's latest book, No More Heroes: Grassroots Challenges to the Savior Mentality
, draws in part from his career as a reporter and TV producer — work that has taken him to sites of grassroots struggle around the world, but it's anchored in his home, New Orleans.
Mixed in with the movement for indigenous self-determination in Black Mesa and sex workers contesting the police state in Arizona are multiple local stories. Flaherty gives us a front-row seat for the cautionary tale of FBI snitch Brandon Darby, one of two white bros who came here from Austin and rose to power through Common Ground, living out the savior complex by launching a career at immense cost to the people he claimed to be rescuing and representing.

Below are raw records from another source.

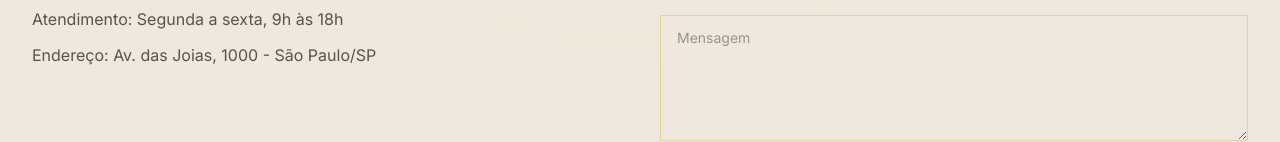
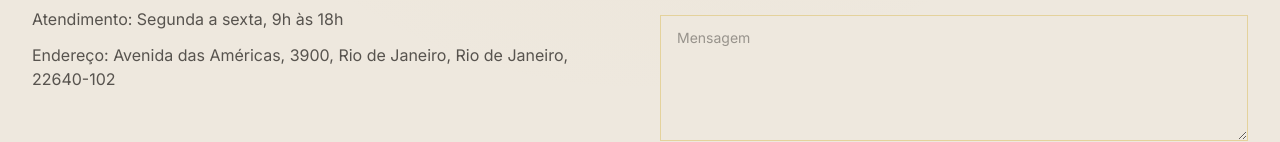
Before and after one commit to kazemito1/vcloset, a Next.js app: page /contato in a window 1280 px wide. Shown: the part 437-579 px from the top of the page. Built offline with nearby package versions, Linux system fonts and the light colour scheme; no server answers; the database is empty.

Commit message:
feat: faixa promocional no topo da home e endereco atualizado no contato

```diff
--- a/src/app/(store)/contato/page.tsx
+++ b/src/app/(store)/contato/page.tsx
@@ -24,7 +24,7 @@ export default function ContactPage() {
             <li>E-mail: contato@vcloset.com.br</li>
             <li>Telefone: (21) 99570-9075</li>
             <li>Atendimento: Segunda a sexta, 9h às 18h</li>
-            <li>Endereço: Av. das Joias, 1000 - São Paulo/SP</li>
+            <li>Endereço: Avenida das Américas, 3900, Rio de Janeiro, Rio de Janeiro, 22640-102</li>
           </ul>
         </div>
 
--- a/src/app/(store)/page.tsx
+++ b/src/app/(store)/page.tsx
@@ -42,8 +42,6 @@ export default async function HomePage() {
 
   return (
     <div>
-      <HeroCarousel />
-
       {/* Faixa promocional */}
       <section className="bg-cream border-y border-gold-300/30 py-3 md:py-4">
         <div className="container-page flex items-center justify-center gap-4 md:gap-8 text-center">
@@ -61,6 +59,8 @@ export default async function HomePage() {
           <span className="hidden h-px w-10 bg-gold-400/50 md:block" aria-hidden="true" />
         </div>
       </section>
+
+      <HeroCarousel />
 
       <CategoryGrid />
 
```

On a more positive note, Flaherty also tells the story of the New Teachers' Roundtable, a New Orleans collective founded by three former Teach for America participants to push back against TFA and the charter school movement — educational "reforms" which function as a profitable large-scale weaponization of the savior complex.
The crux of this wide-ranging book is finding alternatives to activism's savior mentality, that hero model in which a person of privilege uses their genius or other exceptional qualities to "rescue" the less fortunate.
I came to Flaherty's book with wariness, braced for scolding — but instead found No More Heroes
to be full of love and compassion, including towards those who fall into the traps of saviordom.
At 4 p.m. Saturday, Dec. 10, the Community Book Center
(2523 Bayou Road.) will host one of a series of book release events Flaherty has organized across the South, previewed here by Kat Stromquist
Flaherty advocates going from "How can I be the single best white anti-racist activist with the sharpest critique / most specialized language / busiest schedule?" to "How can we find ways to bring more and more people into social justice work, from lots of entry points, to grow vibrant mass movements?" To clarify the answers, I sat down with Flaherty to discuss his book, journalism and activism.